A web of bypass roads exists to help them avoid each other.
The United Nations refugee agency UNHCR estimates that almost 100,000 people have been displaced from South Ossetia and areas around it in the last few days. Moscow says some 25,000 South Ossetians have found refuge in Russia, in North Ossetia.
The number of civilian casualties has yet to be independently established. Moscow claims 2,000 people were killed. US-based Human Rights Watch has said this cannot be independently verified.
Sources on the ground also make as yet unverifiable claims about atrocities and other crimes. Larisa, an Ossetian refugee in North Ossetia, told me that her neighbour, now also in Vladikavkaz, “witnessed burning of people in a village church” before reaching safety. A Georgian source talked of abductions by Ossetians of Georgian males who stayed behind in the conflict zone’s villages.
Russia and Georgia are also trading accusations of mass atrocities. But leaving the song and dance of politically motivated justifications aside, ethnic hatreds are once again out in the open, and war traumas from the early 1990s have resurfaced between Georgians and Ossetians.
Credible and impartial investigations of violations and, if appropriate, the prosecution of perpetrators, could advance long-term reconciliation and would help build confidence that Western responses will be even handed.
This is important, as there may well be a need for a bigger EU role in peacekeeping and conflict resolution.
If the new ceasefire holds, security guarantees will be necessary to enable civilians to return.
The pre-conflict peacekeeping force – composed of a battalion from each of Georgia, Russia and South Ossetia – is not adequate to deliver long-term security to the region.
In Abkhazia, where fighting was largely limited to the Kodori Gorge, the main risk now is of a new wave of people being uprooted from their homes.
More than 200,000 ethnic Georgians fled Abkhazia during the 1992-1993 war. Since then, some have returned to Gali, a historically Georgian-inhabited district adjacent to the ceasefire line.
The approximately 60,000 returnees have splintered loyalties. Ethnically Georgian, they fall under the de facto Abkhaz administration and they have been subject to human rights abuses by both sides. The Abkhaz question their political loyalties, the Georgians consider them traitors.
There have been no reports as yet of a mass exodus. The Russian troops advancing into Georgia proper passed through the area but there was no widespread fighting.
However, in the poisonous environment generated by the conflict, the Georgians who stayed behind in Abkhazia may now be treated even more harshly – by both sides.
Without decisive international pressure to protect them, they could be displaced.
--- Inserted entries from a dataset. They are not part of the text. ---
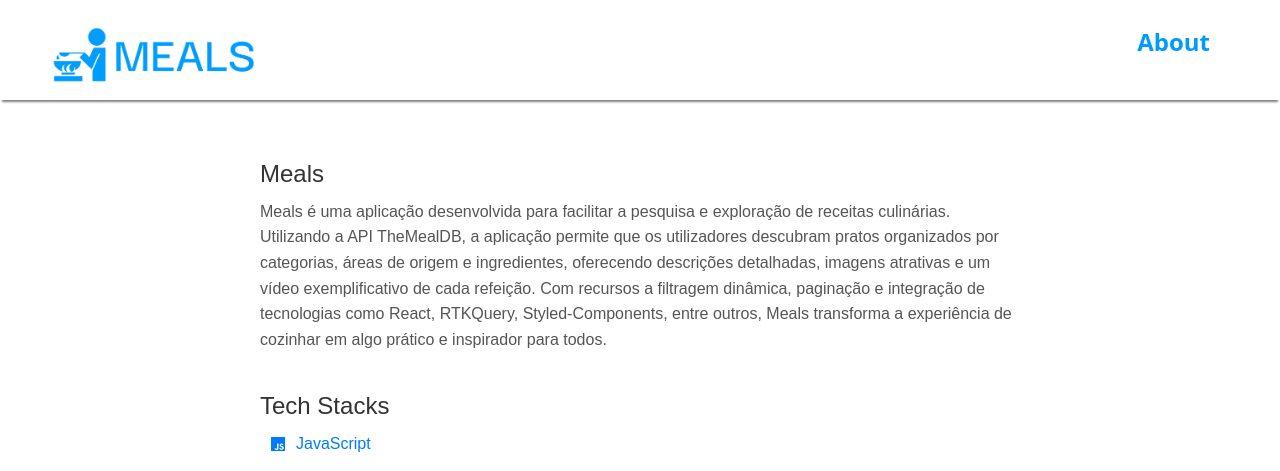
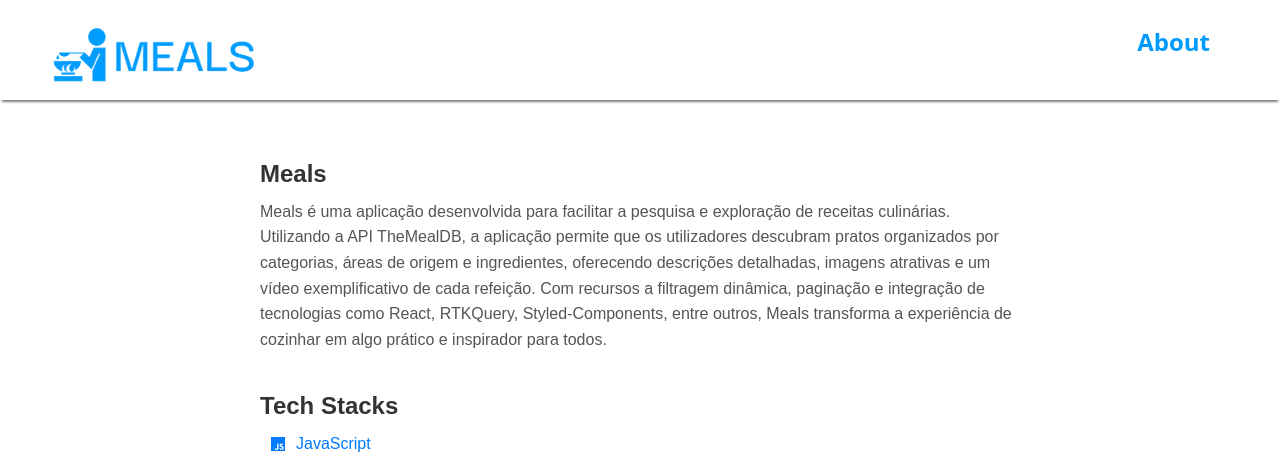
Before and after one commit to Rteixeira22/tdw-mp2-Rodrigo-Teixeira, a React (Create React App) app in the folder mp2/: page /about in a window 1280 px wide. Shown: the top 471 px of the page. Built offline with nearby package versions, Linux system fonts and the light colour scheme.

Commit message:
Update items per page in MealList and enhance Title styling

```diff
--- a/mp2/src/components/listar.js
+++ b/mp2/src/components/listar.js
@@ -23,7 +23,7 @@ function MealList() {
   const [ingredient, setIngredient] = useState("");
   const [ingredients, setIngredients] = useState([]);
   const [currentPage, setCurrentPage] = useState(1);
-  const itemsPerPage = 15;
+  const itemsPerPage = 16;
 
   const {
     data: meals,
--- a/mp2/src/styles/styles.js
+++ b/mp2/src/styles/styles.js
@@ -430,6 +430,7 @@ export const Section = styled.div`
 export const Title = styled.h2`
   font-size: 24px;
   color: #333;
+  font-weight: bold;
   margin-top: 40px;
   margin-bottom: 10px;
 `;
```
Here, too, the existing peacekeeping mission – a Russian-dominated Commonwealth of Independent States (CIS) force observed by the UN – will not now be trusted by all sides, and an international peacekeeping contingent may be needed.
Tbilisi’s reckless miscalculation in South Ossetia, and Russia’s subsequent aggressive and disproportionate response, have deepened the divide between Georgia and its breakaway regions.
Over the past decade, Tbilisi’s strategy of isolation and pressure against the regions had failed to make Georgia attractive to the Abkhaz and Ossetians.
The Georgian operation in South Ossetia has may have alienated them irreversibly.
While they had long understood that Russia was more interested in their territory than people, the recent conflict has turned their regions into de facto Russian protectorates.
This is also bad news for Abkhaz and South Ossetians, most of whom welcome Russia’s security umbrella, but do not want to take orders from Moscow.